World Cup decision day

Battle heats up as decision looms

December 2, 2010
By Andrew Orsatti, Zurich

The air is fresh and clean, the streets dusted white with snow. Festive lights are dotted around the trees. Zurich is absolutely beautiful this time of year.

GettyImagesMorgan Freeman is just one of the dignatries pressing flesh in Switzerland

Inside, it is quite the opposite. The heat is on in a fierce battle to the host the 2018 and 2022 FIFA World Cups. Lobbying tactics are dark and sometimes dirty. So much so it almost spoils the view.

What we see in the distance is nothing but a haze. Most of the bidding nations appear lost in the whole process. They may try to convince you otherwise, but nobody really knows who to trust.

Those 22 FIFA Executive Committee members who will vote give precious little away. They seem to hedge their bets, creating deep uncertainty among those begging for their support.

The stakes are raised as the final hours of lobbying intensify. At the time of writing, representatives for the nine bids are lining up to meet world football's powerbrokers at the official FIFA hotel.

There are strategies in place, promises have been made, but a day is a long time in politics, especially with every single one of your rivals in town all fighting for the same thing in an ever-changing environment.

England, Russia and the Spain-Portugal joint bid have all had spells as the supposed front-runners for the 2018 event. The only thing for certain here is that the Belgium-Netherlands bid barely rates a mention.

For 2022, it is just as tough to call. Qatar, Australian and the United States have all made progress. Japan and South Korea are considered the rank outsiders.

Having spent some time with the Australian delegation, I see the look in their eyes, filled with anxiety and hope. They have a quality bid - few people would dispute that - but the harsh reality is that, much like the game of football itself, the best team does not always come out on top.

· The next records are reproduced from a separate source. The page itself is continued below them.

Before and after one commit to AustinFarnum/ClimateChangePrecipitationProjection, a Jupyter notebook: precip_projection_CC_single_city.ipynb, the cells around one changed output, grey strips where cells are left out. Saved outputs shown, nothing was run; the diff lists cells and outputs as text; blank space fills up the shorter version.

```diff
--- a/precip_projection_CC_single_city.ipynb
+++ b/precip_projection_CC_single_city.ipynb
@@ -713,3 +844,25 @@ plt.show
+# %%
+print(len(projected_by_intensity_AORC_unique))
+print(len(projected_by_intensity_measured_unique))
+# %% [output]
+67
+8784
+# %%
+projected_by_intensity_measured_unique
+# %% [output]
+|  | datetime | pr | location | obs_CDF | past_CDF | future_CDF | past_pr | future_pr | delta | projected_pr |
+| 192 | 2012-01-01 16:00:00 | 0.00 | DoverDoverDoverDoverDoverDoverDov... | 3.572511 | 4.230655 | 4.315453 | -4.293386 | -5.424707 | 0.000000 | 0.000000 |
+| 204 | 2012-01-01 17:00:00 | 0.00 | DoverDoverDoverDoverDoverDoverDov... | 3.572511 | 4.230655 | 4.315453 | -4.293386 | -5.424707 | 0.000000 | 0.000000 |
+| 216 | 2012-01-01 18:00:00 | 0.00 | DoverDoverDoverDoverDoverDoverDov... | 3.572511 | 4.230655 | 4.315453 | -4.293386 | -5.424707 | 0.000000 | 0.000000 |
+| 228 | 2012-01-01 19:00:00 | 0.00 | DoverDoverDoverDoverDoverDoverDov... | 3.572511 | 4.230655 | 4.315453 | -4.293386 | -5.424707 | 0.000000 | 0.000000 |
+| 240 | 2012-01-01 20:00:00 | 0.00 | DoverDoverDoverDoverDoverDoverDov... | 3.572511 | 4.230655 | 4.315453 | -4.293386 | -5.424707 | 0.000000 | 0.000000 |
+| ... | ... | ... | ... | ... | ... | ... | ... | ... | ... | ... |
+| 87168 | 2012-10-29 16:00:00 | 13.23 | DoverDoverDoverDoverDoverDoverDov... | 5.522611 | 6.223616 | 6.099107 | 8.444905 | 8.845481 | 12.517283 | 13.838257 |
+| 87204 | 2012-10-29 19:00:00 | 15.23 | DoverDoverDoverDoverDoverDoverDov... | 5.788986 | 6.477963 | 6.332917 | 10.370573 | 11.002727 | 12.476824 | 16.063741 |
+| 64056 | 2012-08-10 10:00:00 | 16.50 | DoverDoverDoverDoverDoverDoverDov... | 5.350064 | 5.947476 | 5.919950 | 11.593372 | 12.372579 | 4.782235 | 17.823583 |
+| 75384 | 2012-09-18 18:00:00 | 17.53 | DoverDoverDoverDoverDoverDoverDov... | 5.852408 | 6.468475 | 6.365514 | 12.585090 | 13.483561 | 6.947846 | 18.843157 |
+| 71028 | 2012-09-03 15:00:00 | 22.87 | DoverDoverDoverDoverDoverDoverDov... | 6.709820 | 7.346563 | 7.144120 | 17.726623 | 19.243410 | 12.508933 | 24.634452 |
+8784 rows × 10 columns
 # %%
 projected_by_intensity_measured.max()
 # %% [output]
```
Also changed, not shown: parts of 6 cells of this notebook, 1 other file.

This is the side to FIFA that makes me terribly uncomfortable. Allegations of corruption have already left a stain. They were so serious that two FIFA EXCO members had to be removed from the voting process.

FIFA's Ethics Committee did not find sufficient evidence to pursue claims that Qatar and Spain-Portugal had colluded to trade votes - all involved were cleared - but I have heard this story raised time and time again since arriving in Zurich.

Conspiracy theories abound, like the one that has Russia hosting in 2018, USA in 2022 and China in 2026.

You come away thinking, albeit for a brief moment, "is that the way it will really play out?"

All will be revealed soon enough.